# [TASK OBJECTIVE]
When a line of the material has the word "output" in it, copy that line.

# [PROVIDED ENTRIES]
▼

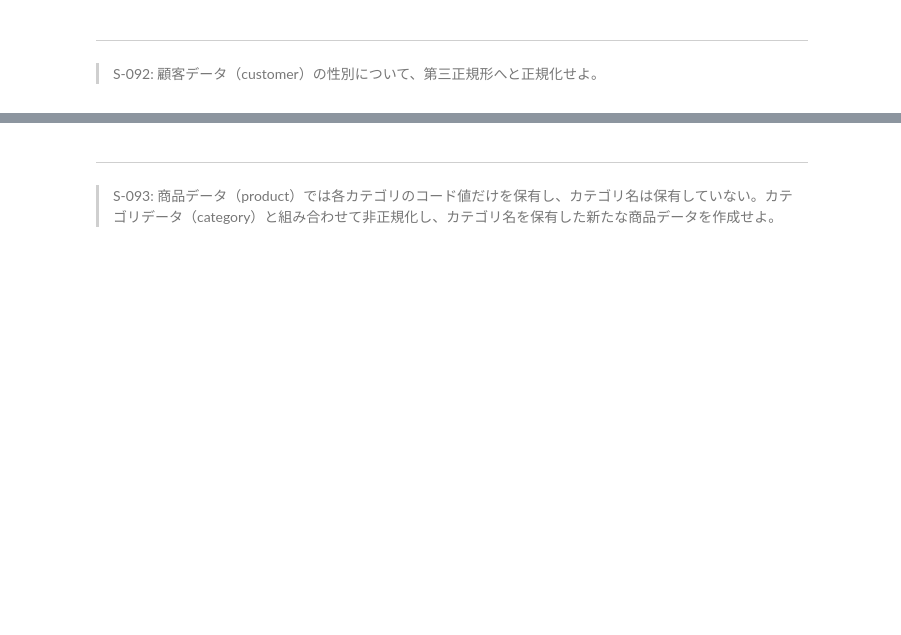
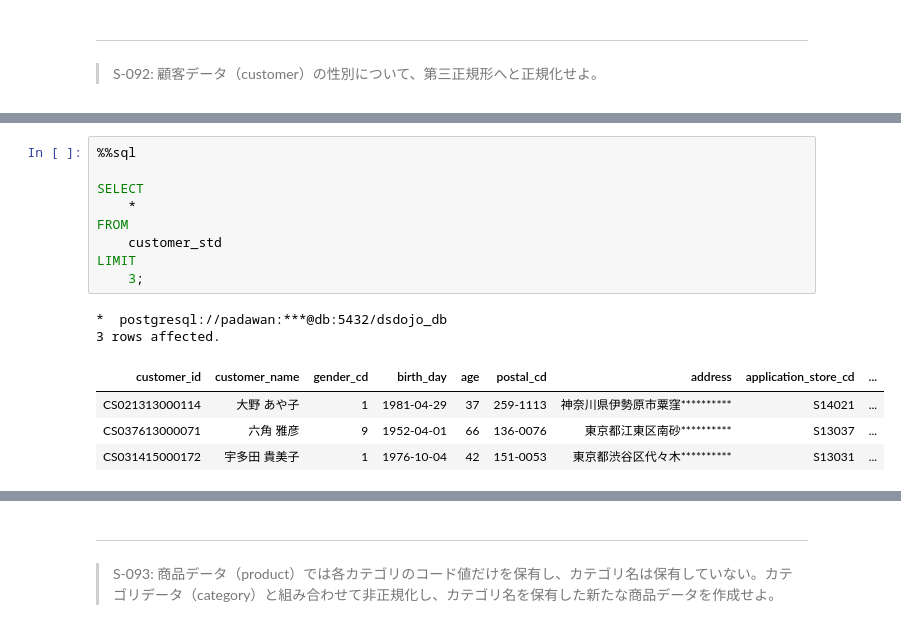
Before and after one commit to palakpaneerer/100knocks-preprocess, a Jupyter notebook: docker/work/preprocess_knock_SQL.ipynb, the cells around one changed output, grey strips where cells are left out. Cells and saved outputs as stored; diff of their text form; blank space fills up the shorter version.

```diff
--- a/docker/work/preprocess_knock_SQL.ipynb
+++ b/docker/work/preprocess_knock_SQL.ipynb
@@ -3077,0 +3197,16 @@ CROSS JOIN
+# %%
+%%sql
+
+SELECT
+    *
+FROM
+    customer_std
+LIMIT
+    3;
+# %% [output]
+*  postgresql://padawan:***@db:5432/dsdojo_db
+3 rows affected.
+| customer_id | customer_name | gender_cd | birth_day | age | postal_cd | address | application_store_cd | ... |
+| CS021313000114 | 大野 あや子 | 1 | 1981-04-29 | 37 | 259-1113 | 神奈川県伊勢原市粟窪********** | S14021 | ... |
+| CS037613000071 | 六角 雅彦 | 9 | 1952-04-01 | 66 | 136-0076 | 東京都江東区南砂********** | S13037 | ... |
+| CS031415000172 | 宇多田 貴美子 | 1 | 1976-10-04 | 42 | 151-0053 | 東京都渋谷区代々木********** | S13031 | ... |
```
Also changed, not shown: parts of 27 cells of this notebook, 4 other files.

▲

# [YOUR RESPONSE]
Before and after one commit to palakpaneerer/100knocks-preprocess, a Jupyter notebook: docker/work/preprocess_knock_SQL.ipynb, the cells around one changed output, grey strips where cells are left out. Cells and saved outputs as stored; diff of their text form; blank space fills up the shorter version.
+# %% [output]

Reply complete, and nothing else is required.